Katherine Giles wants to better understand why salt structures formed and how they behave through time. The New Mexico State University geologist says the knowledge is important to help determine the best places to drill for oil traps and the safest methods for storing contaminated nuclear materials.

Kate Giles, director of NMSU's Institute of Tectonic Studies, takes a break while out in the field in Nevada.

Salt structures, which commonly occur where the earth's crust has been pulled apart, are found in many areas around the world, Giles said. "Yet we know very little about salt and its behavior."

Giles, director of NMSU's Institute of Tectonic Studies, and her research team have been studying salt structures in an area called La Popa Basin, located about 20 miles northwest of Monterrey, Mexico, for almost four years.

At La Popa Basin there are outcroppings of salt structures normally found thousands of feet under the sea or in the earth's subsurface. "It's one of the few outcroppings in the world, and arguably the best example for scientific research," Giles said. "It's new for us to be able to walk around and look at them."

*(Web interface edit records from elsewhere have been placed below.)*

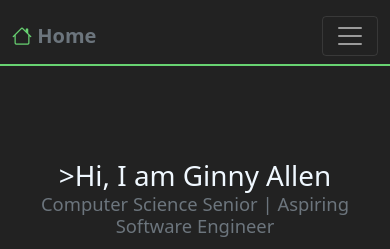
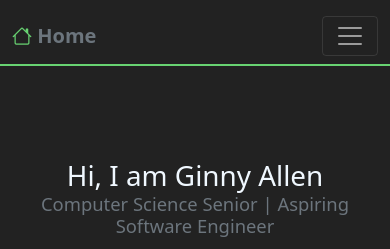
Before and after one commit to evginny/portfolio, a plain HTML site: page index.html in a window 390 px wide. Shown: the top 249 px of the page. Drawn offline with nearby package versions, Linux system fonts and the light colour scheme.

Commit message:
grammar error fixed

```diff
--- a/index.html
+++ b/index.html
@@ -220,7 +220,7 @@
                         <div class="display-3 d-none d-lg-block">Hi, I am Ginny Allen</div>
                         <div class="display-5 d-none d-md-block d-lg-none">>Hi, I am Ginny Allen</div>
                         <br>
-                        <div class="display-6 d-block d-md-none">>Hi, I am Ginny Allen</div>
+                        <div class="display-6 d-block d-md-none">Hi, I am Ginny Allen</div>
 
                         <div class="display-6 text-muted engineer">Computer Science Senior | Aspiring Software
                             Engineer</div>
```
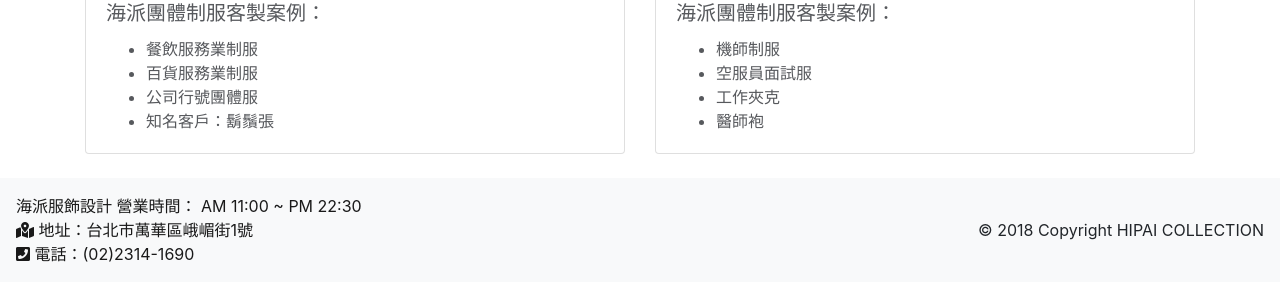
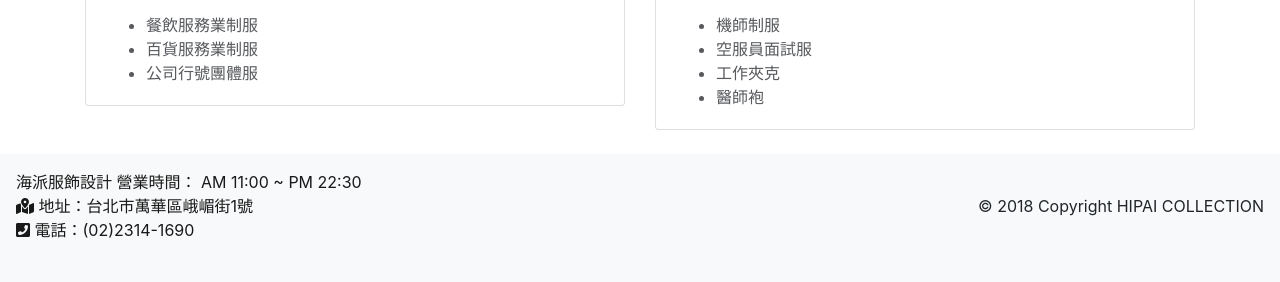
Before and after one commit to elinyuhanwu/HiPai-Collection, a Node server app: page /uniforms in a window 1280 px wide. Shown: the part 1153-1435 px from the top of the page. After the commit the page ends 1391 px from the top, so only its background shows below. Run offline with Node 20, Linux system fonts and the light colour scheme; some libraries are stand-ins or nearby versions.

Commit message:
revise uniform

```diff
--- a/views/uniform.ejs
+++ b/views/uniform.ejs
@@ -8,7 +8,6 @@
                   <div class="card-body">
                       <h5 class="card-title">海派團體制服訂製：</h5>
                       <ul class="card-text">
-                          <li>結構不要太過於複雜皆可協助團體量身定制</li>
                           <li>價格公道，CP值高</li>
                           <li>客製化團體制服，不論表演場合或是工作場合中都能展現出最專業的一面</li>
                           <li>各品項皆為量身定制</li>
@@ -39,7 +38,6 @@
                           <li>餐飲服務業制服</li>
                           <li>百貨服務業制服</li>
                           <li>公司行號團體服</li>
-                          <li>知名客戶：鬍鬚張</li>
                           </ul>
                       </div>
                   </div>
```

The basin, which covers a 350-square-mile area, contains two small salt stocks, or vertical tubes of salt, Giles said. Her team has focused on these structures to analyze the rock types around them and their relationship to the salt stocks.

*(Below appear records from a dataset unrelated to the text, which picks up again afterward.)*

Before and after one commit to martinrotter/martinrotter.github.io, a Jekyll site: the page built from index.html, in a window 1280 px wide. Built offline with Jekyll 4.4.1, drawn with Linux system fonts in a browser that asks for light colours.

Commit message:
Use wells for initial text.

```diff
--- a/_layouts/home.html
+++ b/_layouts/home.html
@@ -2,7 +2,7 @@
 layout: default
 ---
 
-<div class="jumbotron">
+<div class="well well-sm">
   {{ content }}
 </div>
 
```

During that process, the team discovered a salt weld. "This is an area where there used to be a huge wall of salt," Giles explained. "The salt migrated from the area, and the adjacent rocks collapsed together to fill the remaining void."

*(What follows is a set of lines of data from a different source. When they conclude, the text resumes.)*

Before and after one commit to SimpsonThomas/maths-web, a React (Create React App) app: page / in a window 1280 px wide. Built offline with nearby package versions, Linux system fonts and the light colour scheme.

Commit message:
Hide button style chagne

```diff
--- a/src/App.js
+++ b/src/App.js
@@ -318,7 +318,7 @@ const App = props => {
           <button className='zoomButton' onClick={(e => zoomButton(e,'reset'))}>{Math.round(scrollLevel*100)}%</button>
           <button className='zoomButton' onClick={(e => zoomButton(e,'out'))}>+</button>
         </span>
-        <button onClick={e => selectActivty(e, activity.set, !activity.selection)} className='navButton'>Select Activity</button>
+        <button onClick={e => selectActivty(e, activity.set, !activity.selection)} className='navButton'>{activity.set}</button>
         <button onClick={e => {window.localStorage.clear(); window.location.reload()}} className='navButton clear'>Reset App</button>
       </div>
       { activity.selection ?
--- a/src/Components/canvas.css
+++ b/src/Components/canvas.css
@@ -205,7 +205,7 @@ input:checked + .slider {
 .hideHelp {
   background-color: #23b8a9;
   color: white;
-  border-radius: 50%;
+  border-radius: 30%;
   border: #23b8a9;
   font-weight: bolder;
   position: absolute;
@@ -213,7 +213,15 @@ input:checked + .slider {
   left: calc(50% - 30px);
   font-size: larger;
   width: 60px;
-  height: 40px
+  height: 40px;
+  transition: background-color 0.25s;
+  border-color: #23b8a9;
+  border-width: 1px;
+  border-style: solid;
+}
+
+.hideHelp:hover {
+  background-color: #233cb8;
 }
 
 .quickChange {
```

Giles said this is the only surface exposure of a salt weld that experts are aware of, so at this point they are poorly understood. She hopes to find out how it got there and what happened to it, to help answer the question of why salt moves. "Not all salt moves," she said. "But when it does, it often generates stocks and welds. These are important areas where oil is found."

A better understanding of the behavior of salt will help oil companies know the best places to drill, Giles said. It reduces their risks and the impact on the environment that results from drilling in the wrong places. For that reason her research is backed by a consortium of eight oil companies.

Giles was recently awarded a combined Fulbright-Garcia Robles Scholarship for Mexico in the Science and Technology Division to expand her research in the La Popa Basin. About two such awards are given nationally each year. She will travel to Mexico City to teach several short courses at the Universidad Nacional Autonoma de Mexico (UNAM), and she will lead a joint UNAM/NMSU field excursion to conduct research at La Popa Basin. She will be in Mexico City from June 1 to Sept. 1, 2001.

Her research in La Popa Basin is one of several projects supported by the recently created Institute of Tectonic Studies. Tectonics is the study of the earth's crustal structure and the forces that produce changes in it. Other projects funded by the institute are under way in New Mexico, Nevada and Alaska.

The institute helps fund tectonics research by serving as an umbrella organization, directing money to fund faculty and student research that otherwise might not be funded through traditional means. One of the goals of the institute is to build up the expertise of NMSU's faculty and students in the area of tectonic studies, Giles said.

The institute also is able to employ undergraduate students to work on projects directly involved with geology, she said. Students learn skills they don't necessarily get in class, including state of the art geological computer modeling programs and Geographical Information Systems software.

"It gives students a great background to go into industry," she said. "They just need experience, and they learn the most by actually doing it."